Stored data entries
_ _ _ _ _
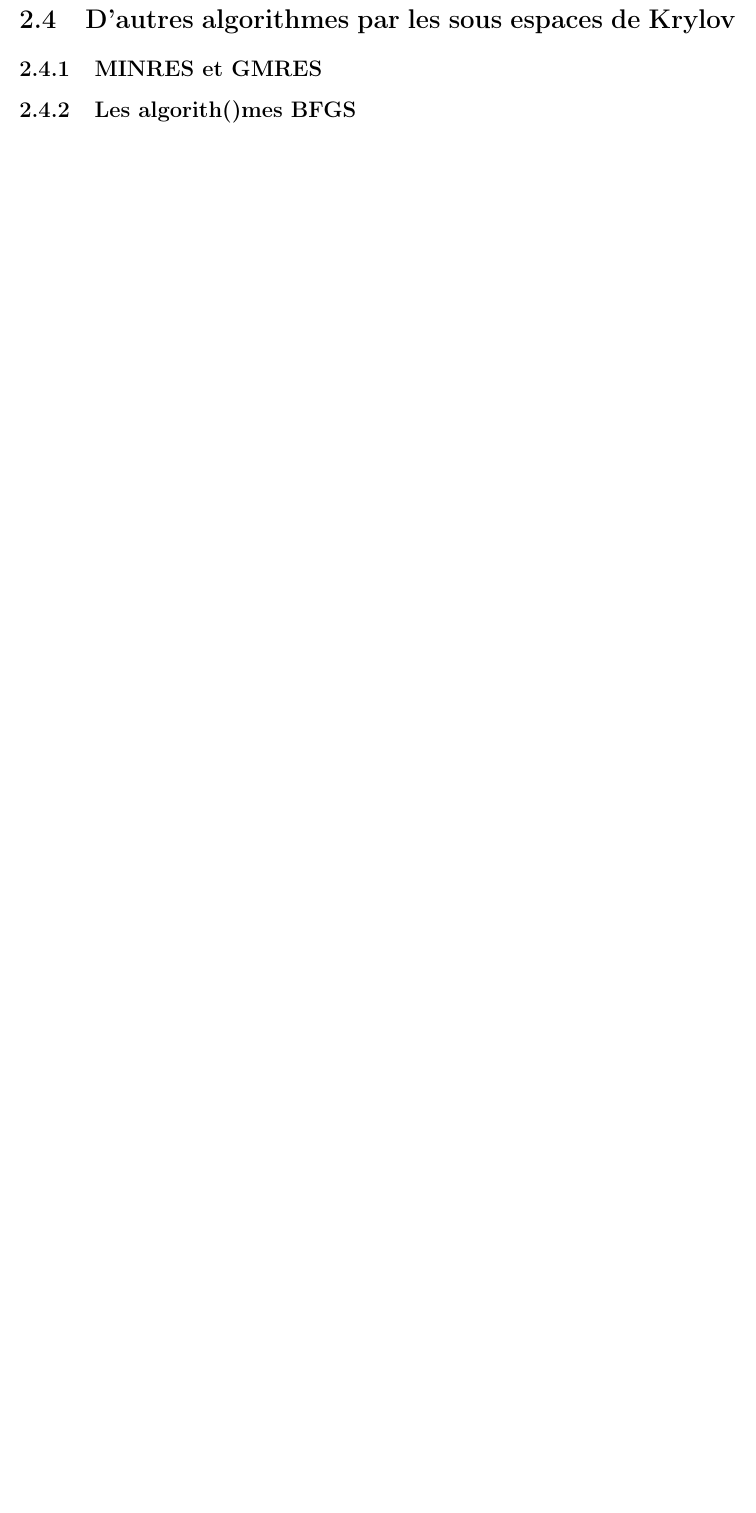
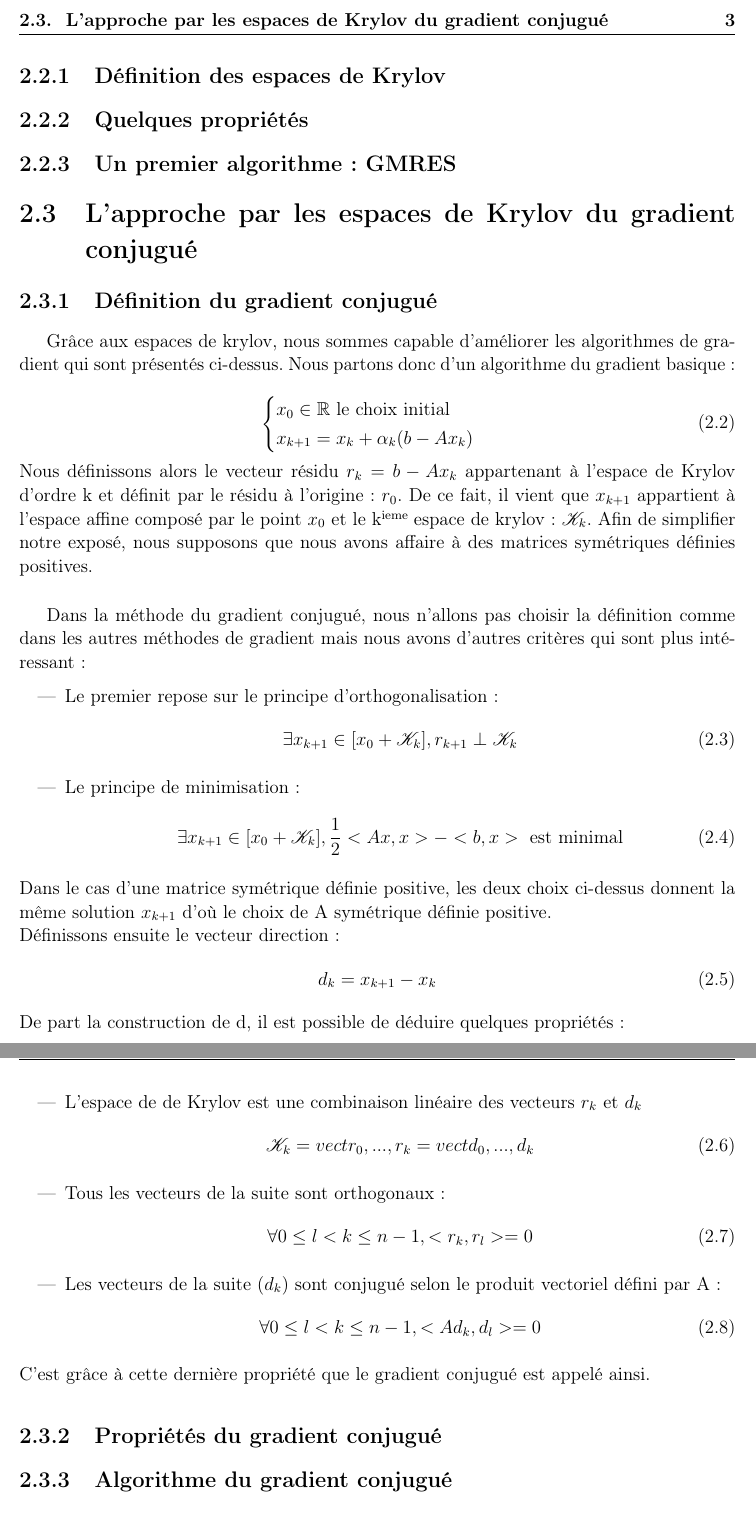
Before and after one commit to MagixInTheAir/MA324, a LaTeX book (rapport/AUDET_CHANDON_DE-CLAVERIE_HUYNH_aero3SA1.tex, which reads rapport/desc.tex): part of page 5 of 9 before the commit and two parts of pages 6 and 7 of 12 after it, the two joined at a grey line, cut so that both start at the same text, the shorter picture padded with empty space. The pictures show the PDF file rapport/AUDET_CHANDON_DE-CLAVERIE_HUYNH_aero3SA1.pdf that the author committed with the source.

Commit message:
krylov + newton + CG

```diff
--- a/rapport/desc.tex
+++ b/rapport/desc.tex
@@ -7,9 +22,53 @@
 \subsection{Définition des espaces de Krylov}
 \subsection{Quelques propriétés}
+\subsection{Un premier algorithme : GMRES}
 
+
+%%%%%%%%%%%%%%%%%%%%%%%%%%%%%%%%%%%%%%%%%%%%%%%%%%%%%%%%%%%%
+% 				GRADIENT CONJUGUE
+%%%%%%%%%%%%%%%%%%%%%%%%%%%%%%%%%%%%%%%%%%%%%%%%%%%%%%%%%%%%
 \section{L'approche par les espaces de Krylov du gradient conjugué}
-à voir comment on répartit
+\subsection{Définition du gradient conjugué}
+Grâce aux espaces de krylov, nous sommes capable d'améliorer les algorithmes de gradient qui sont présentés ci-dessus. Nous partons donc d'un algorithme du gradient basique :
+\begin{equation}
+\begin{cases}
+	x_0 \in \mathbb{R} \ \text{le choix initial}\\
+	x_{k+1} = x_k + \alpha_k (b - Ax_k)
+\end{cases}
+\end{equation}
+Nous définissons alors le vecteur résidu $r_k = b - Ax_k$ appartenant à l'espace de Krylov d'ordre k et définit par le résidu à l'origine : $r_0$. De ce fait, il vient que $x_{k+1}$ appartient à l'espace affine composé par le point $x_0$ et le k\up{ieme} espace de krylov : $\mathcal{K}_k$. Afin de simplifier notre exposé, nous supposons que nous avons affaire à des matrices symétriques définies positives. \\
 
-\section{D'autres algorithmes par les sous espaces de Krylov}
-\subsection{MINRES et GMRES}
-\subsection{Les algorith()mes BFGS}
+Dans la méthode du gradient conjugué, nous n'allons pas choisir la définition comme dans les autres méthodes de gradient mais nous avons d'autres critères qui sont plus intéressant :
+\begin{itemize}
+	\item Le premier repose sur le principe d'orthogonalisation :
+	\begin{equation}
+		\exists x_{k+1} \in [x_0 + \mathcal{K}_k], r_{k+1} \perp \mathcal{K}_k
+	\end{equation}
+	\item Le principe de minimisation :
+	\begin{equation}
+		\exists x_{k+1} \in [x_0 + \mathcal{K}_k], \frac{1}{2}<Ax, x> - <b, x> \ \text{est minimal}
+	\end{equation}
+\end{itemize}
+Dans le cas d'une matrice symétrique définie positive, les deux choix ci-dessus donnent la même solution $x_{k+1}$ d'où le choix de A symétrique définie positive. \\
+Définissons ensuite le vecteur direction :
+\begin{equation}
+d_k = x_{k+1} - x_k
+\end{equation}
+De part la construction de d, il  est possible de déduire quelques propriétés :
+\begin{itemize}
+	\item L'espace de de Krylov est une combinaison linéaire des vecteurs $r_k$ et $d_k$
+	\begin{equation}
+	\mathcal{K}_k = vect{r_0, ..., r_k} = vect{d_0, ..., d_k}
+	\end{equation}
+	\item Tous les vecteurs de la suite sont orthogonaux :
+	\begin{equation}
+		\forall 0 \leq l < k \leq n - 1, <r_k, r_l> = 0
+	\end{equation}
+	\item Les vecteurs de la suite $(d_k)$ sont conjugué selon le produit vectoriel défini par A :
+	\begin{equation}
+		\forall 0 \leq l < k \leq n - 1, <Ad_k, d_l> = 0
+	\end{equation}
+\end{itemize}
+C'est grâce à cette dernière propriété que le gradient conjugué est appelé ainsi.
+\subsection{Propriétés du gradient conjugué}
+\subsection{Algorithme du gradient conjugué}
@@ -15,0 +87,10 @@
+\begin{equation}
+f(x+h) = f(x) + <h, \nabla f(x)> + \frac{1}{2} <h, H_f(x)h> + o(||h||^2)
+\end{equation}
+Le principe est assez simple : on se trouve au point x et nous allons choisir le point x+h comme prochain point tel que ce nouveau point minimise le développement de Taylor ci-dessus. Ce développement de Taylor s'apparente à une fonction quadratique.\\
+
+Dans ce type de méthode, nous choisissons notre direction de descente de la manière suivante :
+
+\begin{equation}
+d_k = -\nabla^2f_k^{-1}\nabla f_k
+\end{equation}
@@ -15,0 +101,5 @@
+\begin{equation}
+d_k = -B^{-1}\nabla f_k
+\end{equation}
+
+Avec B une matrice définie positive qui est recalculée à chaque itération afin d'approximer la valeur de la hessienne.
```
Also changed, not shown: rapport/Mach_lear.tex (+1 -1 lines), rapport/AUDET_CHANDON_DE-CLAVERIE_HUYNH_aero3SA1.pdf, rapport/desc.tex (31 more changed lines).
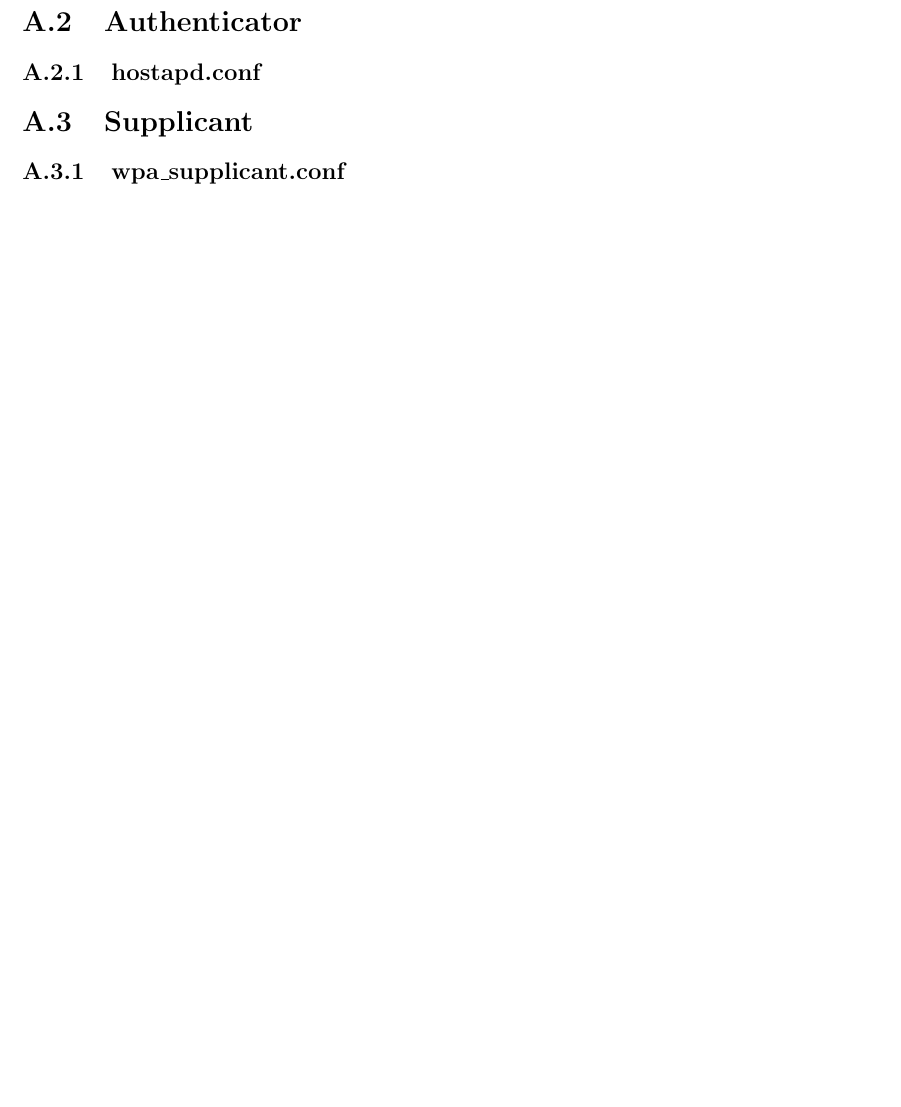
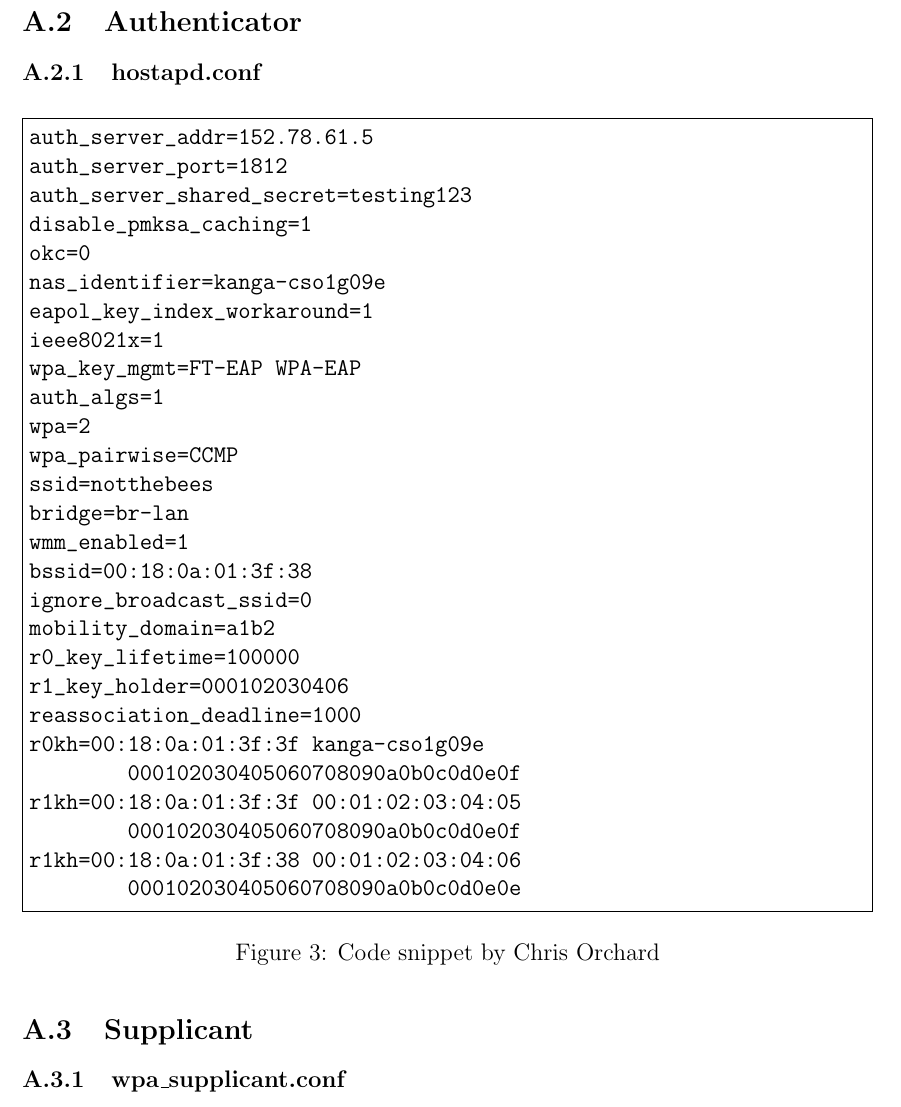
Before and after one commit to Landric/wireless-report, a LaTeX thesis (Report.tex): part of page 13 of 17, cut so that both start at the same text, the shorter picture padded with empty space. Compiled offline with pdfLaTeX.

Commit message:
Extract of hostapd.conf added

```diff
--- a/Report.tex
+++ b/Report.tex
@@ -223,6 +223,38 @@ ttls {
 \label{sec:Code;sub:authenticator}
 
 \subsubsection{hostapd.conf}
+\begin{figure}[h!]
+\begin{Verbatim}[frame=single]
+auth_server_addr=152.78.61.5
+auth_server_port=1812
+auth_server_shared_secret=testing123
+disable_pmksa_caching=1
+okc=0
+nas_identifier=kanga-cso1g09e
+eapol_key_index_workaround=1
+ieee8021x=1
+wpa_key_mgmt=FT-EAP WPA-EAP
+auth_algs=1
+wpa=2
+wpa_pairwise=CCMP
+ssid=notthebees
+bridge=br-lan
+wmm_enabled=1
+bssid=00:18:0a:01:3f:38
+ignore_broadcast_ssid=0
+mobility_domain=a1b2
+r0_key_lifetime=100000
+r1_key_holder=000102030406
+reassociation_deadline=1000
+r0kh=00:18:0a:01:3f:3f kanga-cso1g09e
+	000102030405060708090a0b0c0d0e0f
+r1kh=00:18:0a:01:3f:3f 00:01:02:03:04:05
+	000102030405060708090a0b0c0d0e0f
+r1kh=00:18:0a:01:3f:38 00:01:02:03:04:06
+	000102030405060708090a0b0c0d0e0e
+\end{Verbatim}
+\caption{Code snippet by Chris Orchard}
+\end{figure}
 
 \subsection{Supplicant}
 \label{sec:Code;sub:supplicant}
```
_ _ _ _ _
In the lines above, locate the string "text". Copy every line where it occurs.

• _SOLUTION TO THE EXERCISE_:
Before and after one commit to MagixInTheAir/MA324, a LaTeX book (rapport/AUDET_CHANDON_DE-CLAVERIE_HUYNH_aero3SA1.tex, which reads rapport/desc.tex): part of page 5 of 9 before the commit and two parts of pages 6 and 7 of 12 after it, the two joined at a grey line, cut so that both start at the same text, the shorter picture padded with empty space. The pictures show the PDF file rapport/AUDET_CHANDON_DE-CLAVERIE_HUYNH_aero3SA1.pdf that the author committed with the source.
+	x_0 \in \mathbb{R} \ \text{le choix initial}\\
+		\exists x_{k+1} \in [x_0 + \mathcal{K}_k], \frac{1}{2}<Ax, x> - <b, x> \ \text{est minimal}
Before and after one commit to Landric/wireless-report, a LaTeX thesis (Report.tex): part of page 13 of 17, cut so that both start at the same text, the shorter picture padded with empty space. Compiled offline with pdfLaTeX.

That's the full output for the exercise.